Figure 1. The Altered Metabolism of Cancer Cells
Drivers (A and B). The metabolic derangements in cancer cells may arise either from the selection of cells that have adapted to the tumor microenvironment or
from aberrant signaling due to oncogene activation. The tumor microenvironment is spatially and temporally heterogeneous, containing regions of low oxygen
and low pH (purple). Moreover, many canonical cancer-associated signaling pathways induce metabolic reprogramming. Target genes activated by hypoxia-
inducible factor (HIF) decrease the dependence of the cell on oxygen, whereas Ras, Myc, and Akt can also upregulate glucose consumption and glycolysis.
Loss of p53 may also recapitulate the features of the Warburg effect, that is, the uncoupling of glycolysis from oxygen levels.
Advantages (C–E). The altered metabolism of cancer cells is likely to imbue them with several proliferative and survival advantages, such as enabling cancer cells
to execute the biosynthesis of macromolecules (C), to avoid apoptosis (D), and to engage in local metabolite-based paracrine and autocrine signaling (E).
Potential Liabilities (F and G). This altered metabolism, however, may also confer several vulnerabilities on cancer cells. For example, an upregulated metabo-
lism may result in the build up of toxic metabolites, including lactate and noncanonical nucleotides, which must be disposed of (F). Moreover, cancer cells may
also exhibit a high energetic demand, for which they must either increase flux through normal ATP-generating processes, or else rely on an increased diversity
of fuel sources (G).
Cell 134, September 5, 2008 ©2008 Elsevier Inc. 705
These contrasting models suggest that
the Warburg effect may be context depen-
dent, in some cases driven by genetic
changes and in others by the demands
of the microenvironment.

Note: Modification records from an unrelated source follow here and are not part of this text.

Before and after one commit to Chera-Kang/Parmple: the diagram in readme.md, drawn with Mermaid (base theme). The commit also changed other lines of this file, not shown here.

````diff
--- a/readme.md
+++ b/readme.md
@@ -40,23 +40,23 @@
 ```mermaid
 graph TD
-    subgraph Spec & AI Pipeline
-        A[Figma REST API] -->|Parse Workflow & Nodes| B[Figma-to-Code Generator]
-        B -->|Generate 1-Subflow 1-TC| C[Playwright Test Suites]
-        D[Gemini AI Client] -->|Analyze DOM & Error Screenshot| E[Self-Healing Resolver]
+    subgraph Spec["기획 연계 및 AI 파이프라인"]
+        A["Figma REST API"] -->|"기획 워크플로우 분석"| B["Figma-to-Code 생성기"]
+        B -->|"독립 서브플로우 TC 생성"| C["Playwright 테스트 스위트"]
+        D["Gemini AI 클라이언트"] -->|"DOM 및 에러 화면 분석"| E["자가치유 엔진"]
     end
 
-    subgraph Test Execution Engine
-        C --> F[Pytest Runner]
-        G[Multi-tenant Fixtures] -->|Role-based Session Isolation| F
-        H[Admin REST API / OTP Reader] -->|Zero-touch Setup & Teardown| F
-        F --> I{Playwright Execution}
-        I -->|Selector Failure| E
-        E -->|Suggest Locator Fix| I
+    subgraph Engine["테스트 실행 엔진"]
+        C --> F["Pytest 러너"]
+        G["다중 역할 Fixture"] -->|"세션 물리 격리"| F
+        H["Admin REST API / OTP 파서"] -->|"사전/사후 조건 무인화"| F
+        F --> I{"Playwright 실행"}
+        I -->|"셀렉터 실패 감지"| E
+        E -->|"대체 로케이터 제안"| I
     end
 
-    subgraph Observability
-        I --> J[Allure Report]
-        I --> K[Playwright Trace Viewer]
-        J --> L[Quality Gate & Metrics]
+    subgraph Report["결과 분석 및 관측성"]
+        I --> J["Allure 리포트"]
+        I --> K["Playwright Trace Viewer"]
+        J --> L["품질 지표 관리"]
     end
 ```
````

Regardless of
whether the tumor microenvironment or
oncogene activation plays a more impor-
tant role in driving the development of a
distinct cancer metabolism, it is likely that
the resulting alterations confer adaptive,
proliferative, and survival advantages on
the cancer cell.
Altered Metabolism Provides
Substrates for Biosynthetic Pathways
Although studies in cancer metabolism
have largely been energy-centric, rap-
idly dividing cells have diverse require-
ments. Proliferating cells require not
only ATP but also nucleotides, fatty
acids, membrane lipids, and proteins,
and a reprogrammed metabolism may
serve to support synthesis of macro-
molecules. Recent studies have shown
that several steps in lipid synthesis are
required for and may even actively pro-
mote tumorigenesis. Inhibition of ATP
citrate lyase, the distal enzyme that
converts mitochondrial-derived citrate
into cytosolic acetyl coenzyme A, the
precursor for many lipid species, pre-
vents cancer cell proliferation and tumor
growth (Hatzivassiliou et al., 2005).
Fatty acid synthase, expressed at low
levels in normal tissues, is upregulated
in cancer and may also be required for
tumorigenesis (reviewed in Menendez
and Lupu, 2007). Furthermore, can-
cer cells may also enhance their bio-
synthetic capabilities by expressing a
tumor-specific form of pyruvate kinase
(PK), M2-PK. Pyruvate kinase cata-
lyzes the third irreversible reaction of
glycolysis, the conversion of phospho-
enolpyruvate (PEP) to pyruvate. Sur-
prisingly, the M2-PK of cancer cells is
thought to be less active in the conver-
sion of PEP to pyruvate and thus less
efficient at ATP production (reviewed in
Mazurek et al., 2005). A major advan-
tage to the cancer cell, however, is that
the glycolytic intermediates upstream
of PEP might be shunted into synthetic
processes. Recent work has found that
the cancer-specific M2-PK causes an
increase in the incorporation of glucose
carbons into lipids and, expanding the
connection between growth factor sig-
naling and cancer metabolism, may be
regulated by phosphotyrosine binding
(Christofk et al., 2008a, 2008b).
Making the building blocks of the cell,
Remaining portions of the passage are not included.